# WHAT THE EXERCISE ASKS:
Only a number is wanted: how many lines in the records below contain "section"?

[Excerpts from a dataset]
□ □ □ □ □ □ □
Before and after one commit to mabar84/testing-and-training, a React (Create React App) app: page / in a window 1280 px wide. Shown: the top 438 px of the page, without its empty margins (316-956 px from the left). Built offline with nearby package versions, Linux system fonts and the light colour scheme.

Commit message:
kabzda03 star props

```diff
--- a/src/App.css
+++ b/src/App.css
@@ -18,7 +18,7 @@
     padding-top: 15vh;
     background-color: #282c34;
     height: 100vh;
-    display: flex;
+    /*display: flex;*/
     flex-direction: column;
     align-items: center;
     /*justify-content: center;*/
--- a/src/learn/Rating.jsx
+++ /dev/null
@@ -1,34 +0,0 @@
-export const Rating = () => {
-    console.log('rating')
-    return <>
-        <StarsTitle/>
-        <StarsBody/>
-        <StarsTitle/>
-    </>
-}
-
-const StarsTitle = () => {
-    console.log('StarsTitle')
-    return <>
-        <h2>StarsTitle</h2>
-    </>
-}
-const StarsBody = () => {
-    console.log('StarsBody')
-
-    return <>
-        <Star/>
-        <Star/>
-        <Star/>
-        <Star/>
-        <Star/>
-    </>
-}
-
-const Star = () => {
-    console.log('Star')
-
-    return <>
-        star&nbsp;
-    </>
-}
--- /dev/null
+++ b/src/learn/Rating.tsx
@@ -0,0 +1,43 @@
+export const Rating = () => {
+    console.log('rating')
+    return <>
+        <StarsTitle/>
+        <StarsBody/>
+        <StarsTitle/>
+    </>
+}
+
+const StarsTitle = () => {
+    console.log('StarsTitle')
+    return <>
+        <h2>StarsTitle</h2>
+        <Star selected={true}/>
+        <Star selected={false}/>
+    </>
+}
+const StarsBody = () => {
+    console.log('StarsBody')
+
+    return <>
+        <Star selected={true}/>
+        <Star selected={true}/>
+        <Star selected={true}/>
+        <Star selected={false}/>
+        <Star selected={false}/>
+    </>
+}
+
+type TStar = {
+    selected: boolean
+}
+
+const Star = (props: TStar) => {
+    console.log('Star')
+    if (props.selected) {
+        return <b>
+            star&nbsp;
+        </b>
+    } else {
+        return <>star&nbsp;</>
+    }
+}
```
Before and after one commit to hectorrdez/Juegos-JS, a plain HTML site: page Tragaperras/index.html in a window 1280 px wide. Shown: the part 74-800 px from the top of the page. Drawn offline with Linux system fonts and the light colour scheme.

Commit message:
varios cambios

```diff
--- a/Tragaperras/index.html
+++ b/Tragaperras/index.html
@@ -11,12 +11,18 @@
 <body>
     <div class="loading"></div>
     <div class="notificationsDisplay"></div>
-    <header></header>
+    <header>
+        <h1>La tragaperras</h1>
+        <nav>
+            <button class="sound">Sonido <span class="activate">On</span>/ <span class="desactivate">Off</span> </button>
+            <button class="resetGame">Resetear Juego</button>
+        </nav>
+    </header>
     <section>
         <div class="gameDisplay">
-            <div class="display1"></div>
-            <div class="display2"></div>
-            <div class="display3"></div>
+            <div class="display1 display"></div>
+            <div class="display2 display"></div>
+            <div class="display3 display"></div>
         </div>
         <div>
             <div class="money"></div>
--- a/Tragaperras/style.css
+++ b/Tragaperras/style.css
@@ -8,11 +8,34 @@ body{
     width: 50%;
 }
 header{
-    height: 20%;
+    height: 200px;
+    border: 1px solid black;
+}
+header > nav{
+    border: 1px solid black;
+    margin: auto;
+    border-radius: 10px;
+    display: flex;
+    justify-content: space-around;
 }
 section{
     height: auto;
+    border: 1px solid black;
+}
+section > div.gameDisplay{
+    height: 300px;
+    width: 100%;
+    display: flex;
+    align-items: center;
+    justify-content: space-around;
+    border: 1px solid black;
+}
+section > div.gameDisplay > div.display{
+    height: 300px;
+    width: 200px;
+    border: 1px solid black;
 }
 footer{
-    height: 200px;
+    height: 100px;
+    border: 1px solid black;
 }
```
□ □ □ □ □ □ □
# ANSWER TO THE PROBLEM:
4